A new study unveiled on Wednesday says the growth in India’s carbon dioxide emissions this year was likely to be considerably lower than in the last few years. The Global Carbon Project, which puts out emission estimates for across the world every year, has said India’s emissions in 2019 (2.6 billion tonnes or gigatonnes) was likely to be only 1.8 per cent higher than in 2018. This is significantly lower than the 8% growth that India showed last year and the more-than-5% average growth over the last ten years. The growth in global carbon dioxide emissions too is likely to come down this year, to just 0.6% over last year, according to the report.
What arrested the growth
The lower growth in CO2 emissions, though desirable, is only a positive fallout of the slowdown in the Indian economy, according to the report. Economic growth has been consistently weakening over the last few quarters, leading to reduction in activities that cause emissions. “Indian CO2 emissions have grown at 5.1 per cent per year over the last decade, but growth is expected to be much weaker in 2019, at 1.8 per cent (range 0.7 to 3.7 per cent). Weak economic growth in India has led to slower growth in oil and natural gas use. With a weakening economy, growth in India’s generation of electricity has slowed from 6 per cent per year to under 1 per cent in 2019, despite electrification of villages adding to potential demand. Moreover, the addition of a very wet monsoon led to very high hydropower generation and a decline in generation from coal,” the report says, explaining the possible causes for decline in India’s emissions growth. Economic slowdown has been blamed for a lower emission growth in the rest of the world as well, and also in China, the world’s largest emitter. “China had low growth and unexpected declines in CO2emissions over the period 2014 to 2016, but in 2017 and 2018, its CO2 emissions rose again by 1.7 per cent and 2.3 per cent respectively. In 2019, China’s CO2 emissions are expected to rise by 2.6 per cent (range 0.7 to 4.4 per cent). Chinese emissions could have been growing faster if it were not for slower economic growth,” the report says.

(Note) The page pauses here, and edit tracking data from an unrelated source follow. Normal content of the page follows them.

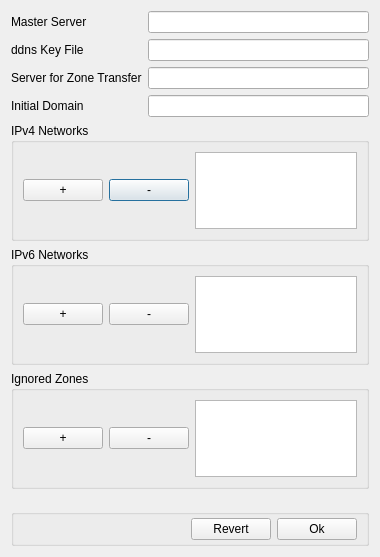
This is zad/Designer/settings.ui in z1e2v3s/zad as Qt 5 draws it before an edit. The edited form follows.
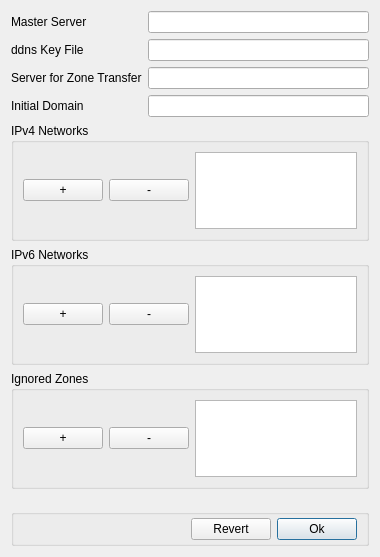
This is the edited form.

Commit message: Fix tab order in settings.ui, make Ok-button default, deliver pyuic counterparts of mainwindow and settings

```diff
--- a/zad/Designer/settings.ui
+++ b/zad/Designer/settings.ui
@@ -212,6 +212,9 @@
         <property name="text">
          <string>Ok</string>
         </property>
+        <property name="default">
+         <bool>true</bool>
+        </property>
        </widget>
       </item>
      </layout>
```
Left out of the diff: 38 changed lines with no effect on the pictures. The commit also changes 2 other files.
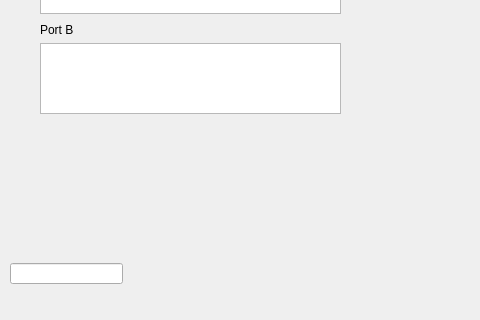
First picture: the form in mainwindow.ui, repository nudeldunker/PIC, before the edit; both pictures show x 0 to 480 and y 436 to 756 of the 1178 by 756 pixel window.
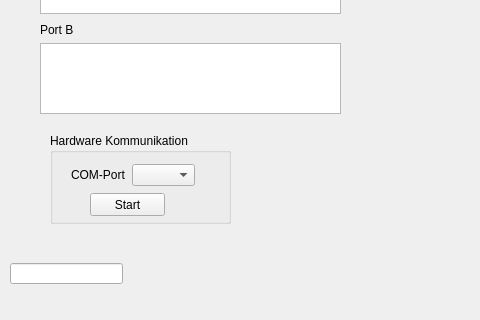
Second picture: the form after the edit.

Commit message: HDW Kommunikation

What changed in the file:
```diff
--- a/mainwindow.ui
+++ b/mainwindow.ui
@@ -366,6 +366,54 @@
      <string>Port A</string>
     </property>
    </widget>
+   <widget class="QGroupBox" name="groupBoxHDWCom">
+    <property name="geometry">
+     <rect>
+      <x>50</x>
+      <y>550</y>
+      <width>181</width>
+      <height>91</height>
+     </rect>
+    </property>
+    <property name="title">
+     <string>Hardware Kommunikation</string>
+    </property>
+    <widget class="QPushButton" name="pushButtonStartHDWCom">
+     <property name="geometry">
+      <rect>
+       <x>40</x>
+       <y>60</y>
+       <width>75</width>
+       <height>23</height>
+      </rect>
+     </property>
+     <property name="text">
+      <string>Start</string>
+     </property>
+    </widget>
+    <widget class="QWidget" name="">
+     <property name="geometry">
+      <rect>
+       <x>21</x>
+       <y>31</y>
+       <width>124</width>
+       <height>22</height>
+      </rect>
+     </property>
+     <layout class="QHBoxLayout" name="horizontalLayout">
+      <item>
+       <widget class="QLabel" name="label_5">
+        <property name="text">
+         <string>COM-Port</string>
+        </property>
+       </widget>
+      </item>
+      <item>
+       <widget class="QComboBox" name="comboBoxComPort"/>
+      </item>
+     </layout>
+    </widget>
+   </widget>
   </widget>
   <widget class="QMenuBar" name="menubar">
    <property name="geometry">
```
The commit also changes 5 other files.
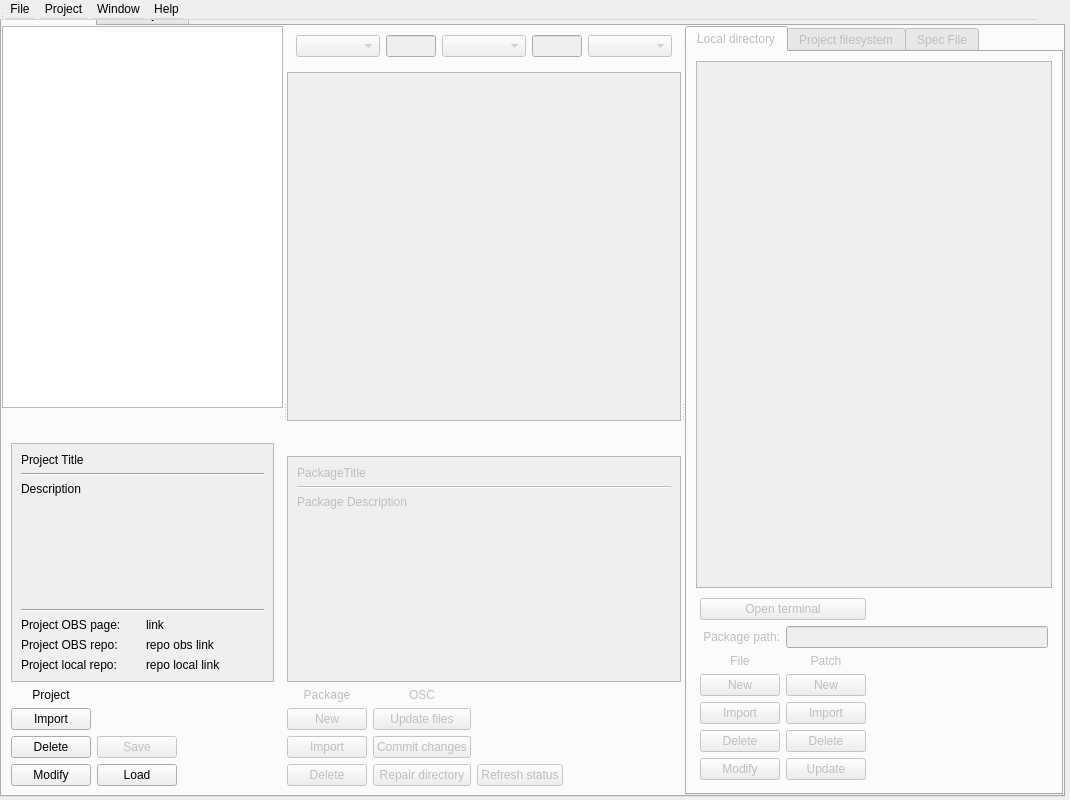
ronan22/obs-light, file src/ObsLightGui/ui/obsLightMain.ui: the form before one commit.
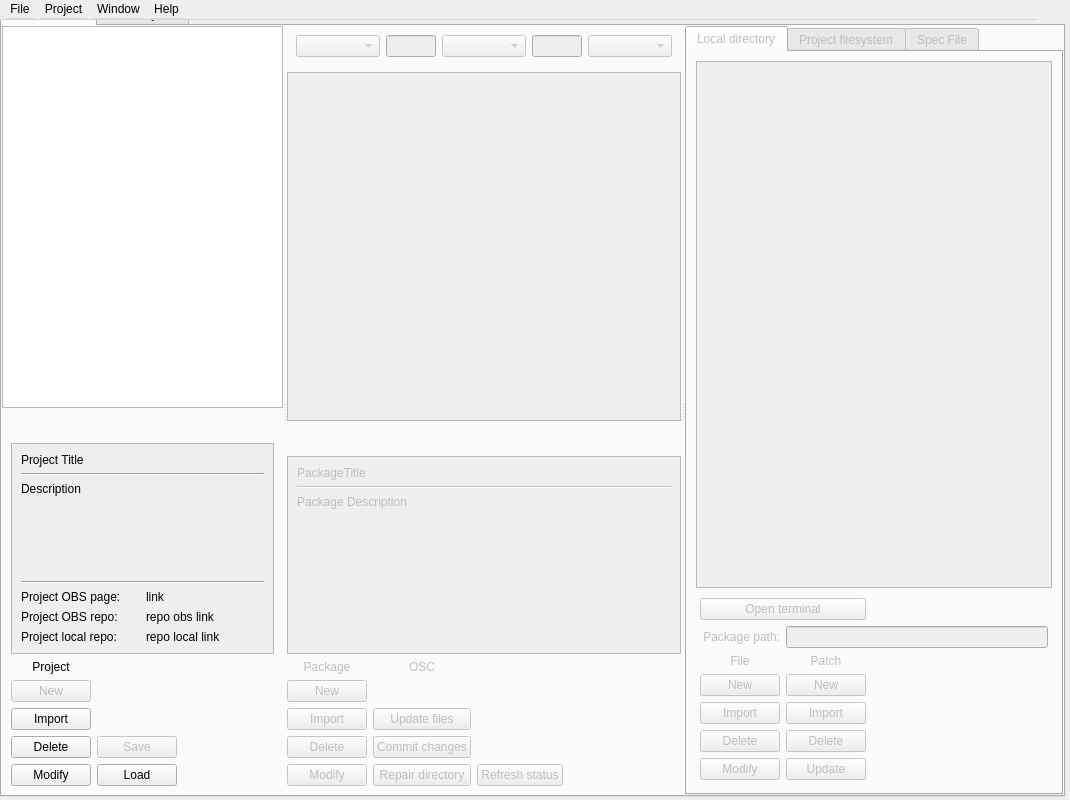
The form after the commit. Icons and pictures are not drawn. Custom widgets are drawn as their Qt base class.

Commit message: - Refresh Main UI

The edit to the form file:
```diff
--- a/src/ObsLightGui/ui/obsLightMain.ui
+++ b/src/ObsLightGui/ui/obsLightMain.ui
@@ -15,7 +15,7 @@
   </property>
   <property name="windowIcon">
    <iconset>
-    <normaloff>../../../../../../.designer/backup/obslight.png</normaloff>../../../../../../.designer/backup/obslight.png</iconset>
+    <normaloff>obslight.png</normaloff>obslight.png</iconset>
   </property>
   <property name="locale">
    <locale language="English" country="UnitedStates"/>
@@ -117,7 +117,7 @@
                <string/>
               </property>
               <layout class="QGridLayout" name="gridLayout_9">
-               <item row="7" column="0">
+               <item row="8" column="0">
                 <widget class="QPushButton" name="modifyObsProjectButton">
                  <property name="toolTip">
                   <string>Modify the configuration of the selected project.</string>
@@ -127,7 +127,7 @@
                  </property>
                 </widget>
                </item>
-               <item row="6" column="0">
+               <item row="7" column="0">
                 <widget class="QPushButton" name="deleteObsProjectButton">
                  <property name="toolTip">
                   <string>Delete the selected project.</string>
@@ -157,7 +157,7 @@
                     <x>0</x>
                     <y>0</y>
                     <width>285</width>
-                    <height>250</height>
+                    <height>223</height>
                    </rect>
                   </property>
                   <layout class="QGridLayout" name="gridLayout_2" columnstretch="0,0">
@@ -267,6 +267,26 @@
                 </widget>
                </item>
                <item row="5" column="0">
+                <widget class="QPushButton" name="newProjectButton">
+                 <property name="enabled">
+                  <bool>false</bool>
+                 </property>
+                 <property name="minimumSize">
+                  <size>
+                   <width>80</width>
+                   <height>0</height>
+                  </size>
+                 </property>
+                 <property name="toolTip">
+                  <string>Create a new project.
+(not implemented yet)</string>
+                 </property>
+                 <property name="text">
+                  <string>New</string>
+                 </property>
+                </widget>
+               </item>
+               <item row="6" column="0">
                 <widget class="QPushButton" name="newObsProjectButton">
                  <property name="toolTip">
                   <string>Import a project that already exists on an OBS server.</string>
@@ -279,7 +299,7 @@
                  </property>
                 </widget>
                </item>
-               <item row="7" column="1">
+               <item row="8" column="1">
                 <widget class="QPushButton" name="loadObsProjectButton">
                  <property name="enabled">
                   <bool>true</bool>
@@ -292,7 +312,7 @@
                  </property>
                 </widget>
                </item>
-               <item row="6" column="1">
+               <item row="7" column="1">
                 <widget class="QPushButton" name="saveObsProjectButton">
                  <property name="enabled">
                   <bool>false</bool>
@@ -311,7 +331,7 @@
                  </property>
                 </widget>
                </item>
-               <item row="6" column="2">
+               <item row="7" column="2">
                 <spacer name="horizontalSpacer_3">
                  <property name="orientation">
                   <enum>Qt::Horizontal</enum>
@@ -484,6 +504,26 @@
                <property name="rightMargin">
                 <number>0</number>
                </property>
+               <item row="9" column="0">
+                <widget class="QPushButton" name="deletePackageButton">
+                 <property name="toolTip">
+                  <string>Remove the selected package(s) from project.</string>
+                 </property>
+                 <property name="text">
+                  <string>Delete</string>
+                 </property>
+                </widget>
+               </item>
+               <item row="6" column="0">
+                <widget class="QPushButton" name="importPackageButton">
+                 <property name="toolTip">
+                  <string>Import an existing package in project.</string>
+                 </property>
+                 <property name="text">
+                  <string>Import</string>
+                 </property>
+                </widget>
+               </item>
                <item row="3" column="0" colspan="4">
                 <widget class="QScrollArea" name="scrollArea_2">
                  <property name="minimumSize">
@@ -504,7 +544,7 @@
                     <x>0</x>
                     <y>0</y>
                     <width>415</width>
-                    <height>241</height>
+                    <height>214</height>
                    </rect>
                   </property>
                   <layout class="QVBoxLayout" name="verticalLayout_3">
@@ -552,6 +592,36 @@
                  </widget>
                 </widget>
                </item>
+               <item row="5" column="0">
+                <widget class="QPushButton" name="newPackageButton">
+                 <property name="minimumSize">
+                  <size>
+                   <width>80</width>
+                   <height>0</height>
+                  </size>
+                 </property>
+                 <property name="toolTip">
+                  <string>Create a package from scratch.</string>
+                 </property>
+                 <property name="text">
+                  <string>New</string>
+                 </property>
+                </widget>
+               </item>
+               <item row="10" column="0">
+                <widget class="QPushButton" name="modifyPackageButton">
+                 <property name="enabled">
+                  <bool>false</bool>
+                 </property>
+                 <property name="toolTip">
+                  <string>Modify the configuration of the selected package.
+(not yet implemented)</string>
+                 </property>
+                 <property name="text">
+                  <string>Modify</string>
+                 </property>
+                </widget>
+               </item>
                <item row="10" column="3">
                 <spacer name="horizontalSpacer">
                  <property name="orientation">
@@ -634,42 +704,6 @@
                  </property>
                 </widget>
                </item>
-               <item row="10" column="0">
-                <widget class="QPushButton" name="deletePackageButton">
-                 <property name="toolTip">
-                  <string>Remove the selected package(s) from project.</string>
-                 </property>
-                 <property name="text">
-                  <string>Delete</string>
-                 </property>
-                </widget>
-               </item>
-               <item row="9" column="0">
-                <widget class="QPushButton" name="importPackageButton">
-                 <property name="toolTip">
-                  <string>Import an existing package in project.</string>
-                 </property>
-                 <property name="text">
-                  <string>Import</string>
-                 </property>
-                </widget>
-               </item>
-               <item row="6" column="0">
-                <widget class="QPushButton" name="newPackageButton">
-                 <property name="minimumSize">
-                  <size>
-                   <width>80</width>
-                   <height>0</height>
-                  </size>
-                 </property>
-                 <property name="toolTip">
-                  <string>Create a package from scratch.</string>
-                 </property>
-                 <property name="text">
-                  <string>New</string>
-                 </property>
-                </widget>
-               </item>
               </layout>
              </widget>
             </item>
```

Why the report matters
The numbers put out by Global Carbon Project are estimates, and not official. But these offer important indicators to global trends in carbon dioxide emissions in near-real time. Collection, collation and calculation of emissions take considerable time, and in any case, official numbers are put out by the governments. In India’s case, the most recent official numbers relating to all kinds of emissions pertain to 2014. Those were submitted to the UN climate body just last year. According to those numbers, India’s carbon dioxide emissions in 2014 was 1.99 billion tonnes, while its total greenhouse gas emissions, which include other greenhouse gases like methane and nitrous oxide, was 2.6 billion tonnes of carbon dioxide equivalent. The Global Carbon Project estimates the carbon dioxide emissions in 2019 alone to be about 2.6 billion tonnes. They do not give the estimates of emissions of other greenhouse gases. The near-real time estimates put out by the project are based on datasets that monitor production and consumption trends of key indicators like electricity, oil and gas, cement, and chemicals and fertilisers.